EXERCISE PROMPT:
Extract each line holding the word "ipynb" from the entries.

MATERIAL PROVIDED:
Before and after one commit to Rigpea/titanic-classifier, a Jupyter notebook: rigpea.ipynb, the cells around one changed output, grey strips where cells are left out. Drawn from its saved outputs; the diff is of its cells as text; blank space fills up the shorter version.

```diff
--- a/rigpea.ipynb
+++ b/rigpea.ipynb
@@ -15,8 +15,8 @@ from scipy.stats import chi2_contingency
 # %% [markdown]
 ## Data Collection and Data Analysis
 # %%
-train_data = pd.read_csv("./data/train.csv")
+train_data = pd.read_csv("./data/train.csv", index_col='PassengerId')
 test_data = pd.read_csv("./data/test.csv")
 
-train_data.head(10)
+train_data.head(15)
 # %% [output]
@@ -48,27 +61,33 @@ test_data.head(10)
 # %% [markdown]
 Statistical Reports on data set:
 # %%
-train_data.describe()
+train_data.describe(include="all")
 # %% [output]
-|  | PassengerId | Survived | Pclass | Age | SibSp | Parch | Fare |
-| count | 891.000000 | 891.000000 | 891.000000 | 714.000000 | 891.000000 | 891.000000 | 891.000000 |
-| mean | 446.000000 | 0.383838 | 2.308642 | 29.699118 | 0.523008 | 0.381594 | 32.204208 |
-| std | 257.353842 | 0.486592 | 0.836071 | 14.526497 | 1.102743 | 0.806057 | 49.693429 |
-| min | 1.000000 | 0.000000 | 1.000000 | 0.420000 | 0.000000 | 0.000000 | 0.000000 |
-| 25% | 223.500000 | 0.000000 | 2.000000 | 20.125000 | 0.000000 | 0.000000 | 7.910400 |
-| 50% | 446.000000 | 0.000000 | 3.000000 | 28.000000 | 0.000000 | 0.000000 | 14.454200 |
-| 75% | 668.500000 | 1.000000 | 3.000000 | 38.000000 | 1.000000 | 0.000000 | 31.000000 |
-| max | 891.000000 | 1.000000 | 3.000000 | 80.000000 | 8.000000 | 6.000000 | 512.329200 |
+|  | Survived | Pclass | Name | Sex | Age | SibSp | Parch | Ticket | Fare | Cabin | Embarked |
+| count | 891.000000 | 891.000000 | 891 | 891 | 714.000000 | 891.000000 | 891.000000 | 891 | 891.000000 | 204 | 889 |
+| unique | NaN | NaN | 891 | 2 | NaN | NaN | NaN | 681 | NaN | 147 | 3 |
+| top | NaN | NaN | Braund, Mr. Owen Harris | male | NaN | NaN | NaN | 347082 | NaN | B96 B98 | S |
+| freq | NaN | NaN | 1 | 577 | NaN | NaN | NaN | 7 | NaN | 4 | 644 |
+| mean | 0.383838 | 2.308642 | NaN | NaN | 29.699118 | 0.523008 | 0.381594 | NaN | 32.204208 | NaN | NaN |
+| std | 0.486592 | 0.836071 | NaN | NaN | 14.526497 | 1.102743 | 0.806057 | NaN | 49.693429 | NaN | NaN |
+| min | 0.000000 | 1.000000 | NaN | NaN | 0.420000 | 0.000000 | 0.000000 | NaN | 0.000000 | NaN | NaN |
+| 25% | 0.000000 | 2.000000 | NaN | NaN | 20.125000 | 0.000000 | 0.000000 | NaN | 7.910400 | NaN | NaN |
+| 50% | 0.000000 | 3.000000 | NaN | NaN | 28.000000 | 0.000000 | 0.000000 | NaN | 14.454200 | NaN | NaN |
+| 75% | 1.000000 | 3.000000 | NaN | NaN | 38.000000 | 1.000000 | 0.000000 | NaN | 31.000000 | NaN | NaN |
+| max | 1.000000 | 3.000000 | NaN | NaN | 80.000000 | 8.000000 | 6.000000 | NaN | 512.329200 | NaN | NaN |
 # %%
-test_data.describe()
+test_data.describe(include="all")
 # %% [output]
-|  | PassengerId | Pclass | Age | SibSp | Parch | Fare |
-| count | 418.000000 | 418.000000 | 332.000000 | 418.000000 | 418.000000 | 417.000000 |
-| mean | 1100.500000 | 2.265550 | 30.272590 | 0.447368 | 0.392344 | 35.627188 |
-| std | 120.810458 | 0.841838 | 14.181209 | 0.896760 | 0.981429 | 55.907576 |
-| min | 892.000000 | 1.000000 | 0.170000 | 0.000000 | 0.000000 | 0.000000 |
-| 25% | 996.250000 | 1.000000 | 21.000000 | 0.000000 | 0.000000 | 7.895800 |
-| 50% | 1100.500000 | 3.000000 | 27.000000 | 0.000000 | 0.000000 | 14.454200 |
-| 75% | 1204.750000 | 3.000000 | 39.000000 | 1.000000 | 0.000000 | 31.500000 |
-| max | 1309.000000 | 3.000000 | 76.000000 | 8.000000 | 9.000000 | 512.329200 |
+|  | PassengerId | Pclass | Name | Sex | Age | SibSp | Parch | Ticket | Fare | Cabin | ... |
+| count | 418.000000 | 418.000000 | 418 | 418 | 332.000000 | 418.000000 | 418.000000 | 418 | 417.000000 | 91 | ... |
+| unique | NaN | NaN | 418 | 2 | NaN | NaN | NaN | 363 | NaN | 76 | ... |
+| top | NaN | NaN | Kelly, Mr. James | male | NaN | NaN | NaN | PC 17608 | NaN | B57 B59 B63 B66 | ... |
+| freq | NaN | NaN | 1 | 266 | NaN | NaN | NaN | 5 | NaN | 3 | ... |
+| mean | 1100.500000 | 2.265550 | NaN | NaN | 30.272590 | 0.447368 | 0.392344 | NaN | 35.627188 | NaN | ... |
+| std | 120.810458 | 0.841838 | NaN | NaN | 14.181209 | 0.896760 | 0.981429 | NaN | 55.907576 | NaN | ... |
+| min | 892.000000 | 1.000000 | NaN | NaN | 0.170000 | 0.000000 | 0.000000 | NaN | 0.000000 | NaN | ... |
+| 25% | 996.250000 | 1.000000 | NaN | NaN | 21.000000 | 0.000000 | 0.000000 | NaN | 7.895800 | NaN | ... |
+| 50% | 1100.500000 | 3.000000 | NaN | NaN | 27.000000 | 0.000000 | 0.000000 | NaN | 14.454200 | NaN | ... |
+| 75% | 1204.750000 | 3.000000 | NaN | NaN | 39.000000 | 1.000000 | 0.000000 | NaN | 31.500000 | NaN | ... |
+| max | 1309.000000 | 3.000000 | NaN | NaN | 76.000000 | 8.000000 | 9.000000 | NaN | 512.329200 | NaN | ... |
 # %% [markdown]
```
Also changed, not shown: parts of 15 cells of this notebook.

---

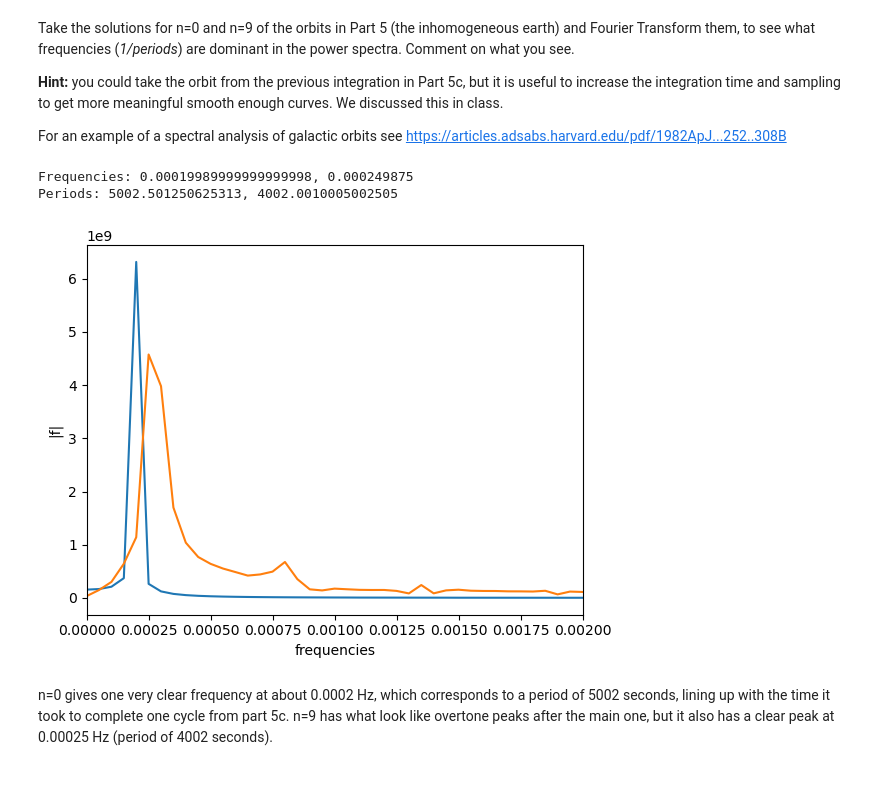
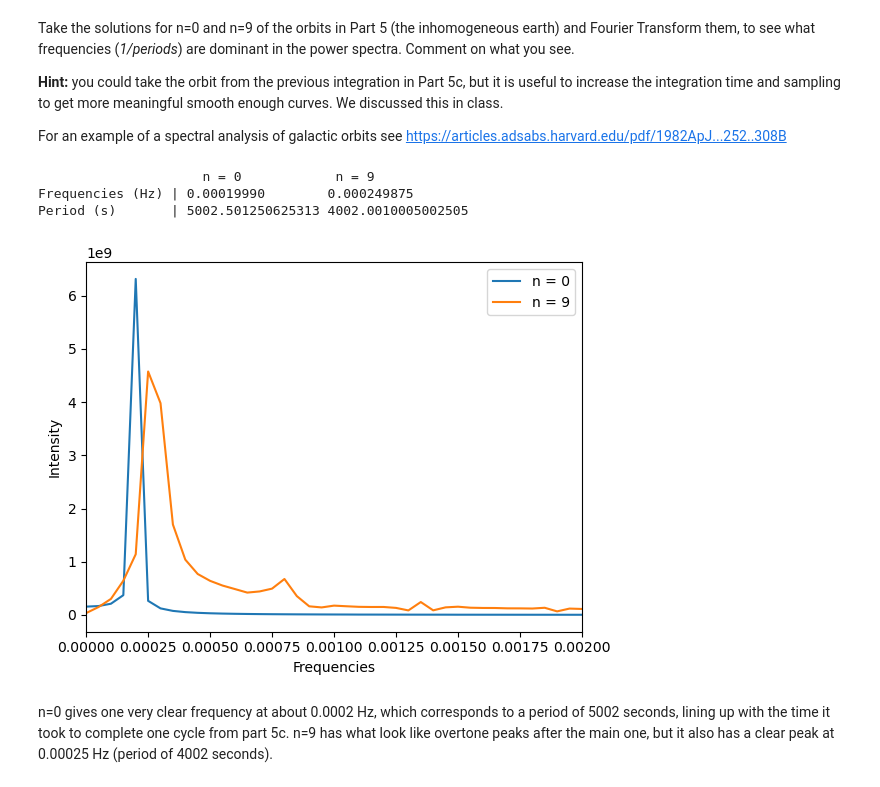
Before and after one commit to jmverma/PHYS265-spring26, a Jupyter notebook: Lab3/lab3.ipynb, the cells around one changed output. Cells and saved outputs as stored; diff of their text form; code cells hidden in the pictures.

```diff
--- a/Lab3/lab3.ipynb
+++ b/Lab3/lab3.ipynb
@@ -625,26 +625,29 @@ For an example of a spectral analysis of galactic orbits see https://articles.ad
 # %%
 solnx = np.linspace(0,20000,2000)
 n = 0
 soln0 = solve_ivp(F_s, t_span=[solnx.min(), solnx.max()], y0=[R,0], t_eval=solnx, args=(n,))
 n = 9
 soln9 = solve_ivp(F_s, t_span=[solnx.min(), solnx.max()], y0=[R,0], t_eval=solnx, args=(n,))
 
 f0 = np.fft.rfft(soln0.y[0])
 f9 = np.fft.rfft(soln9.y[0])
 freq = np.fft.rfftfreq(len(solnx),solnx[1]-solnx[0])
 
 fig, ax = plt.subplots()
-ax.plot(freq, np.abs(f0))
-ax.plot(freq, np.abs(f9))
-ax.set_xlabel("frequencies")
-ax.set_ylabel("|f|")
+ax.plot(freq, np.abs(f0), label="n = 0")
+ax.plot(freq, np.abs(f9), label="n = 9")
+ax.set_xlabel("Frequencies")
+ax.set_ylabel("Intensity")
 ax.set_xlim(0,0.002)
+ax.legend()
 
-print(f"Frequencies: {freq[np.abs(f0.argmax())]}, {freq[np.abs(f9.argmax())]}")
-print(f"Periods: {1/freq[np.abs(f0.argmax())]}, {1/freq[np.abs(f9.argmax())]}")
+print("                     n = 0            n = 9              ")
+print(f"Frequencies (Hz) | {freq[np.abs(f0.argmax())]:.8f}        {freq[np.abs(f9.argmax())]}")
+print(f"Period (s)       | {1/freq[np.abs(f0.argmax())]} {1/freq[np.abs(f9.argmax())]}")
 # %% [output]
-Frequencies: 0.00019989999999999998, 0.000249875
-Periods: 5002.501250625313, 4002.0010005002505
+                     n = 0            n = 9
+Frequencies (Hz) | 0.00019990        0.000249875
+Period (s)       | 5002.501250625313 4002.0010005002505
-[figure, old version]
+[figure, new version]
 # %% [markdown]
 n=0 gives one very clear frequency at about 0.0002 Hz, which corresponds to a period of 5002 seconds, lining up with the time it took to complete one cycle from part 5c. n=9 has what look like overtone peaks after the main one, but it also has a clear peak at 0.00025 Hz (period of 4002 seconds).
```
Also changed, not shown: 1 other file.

SOLUTION TO THE PROBLEM:
Before and after one commit to Rigpea/titanic-classifier, a Jupyter notebook: rigpea.ipynb, the cells around one changed output, grey strips where cells are left out. Drawn from its saved outputs; the diff is of its cells as text; blank space fills up the shorter version.
--- a/rigpea.ipynb
+++ b/rigpea.ipynb
Before and after one commit to jmverma/PHYS265-spring26, a Jupyter notebook: Lab3/lab3.ipynb, the cells around one changed output. Cells and saved outputs as stored; diff of their text form; code cells hidden in the pictures.
--- a/Lab3/lab3.ipynb
+++ b/Lab3/lab3.ipynb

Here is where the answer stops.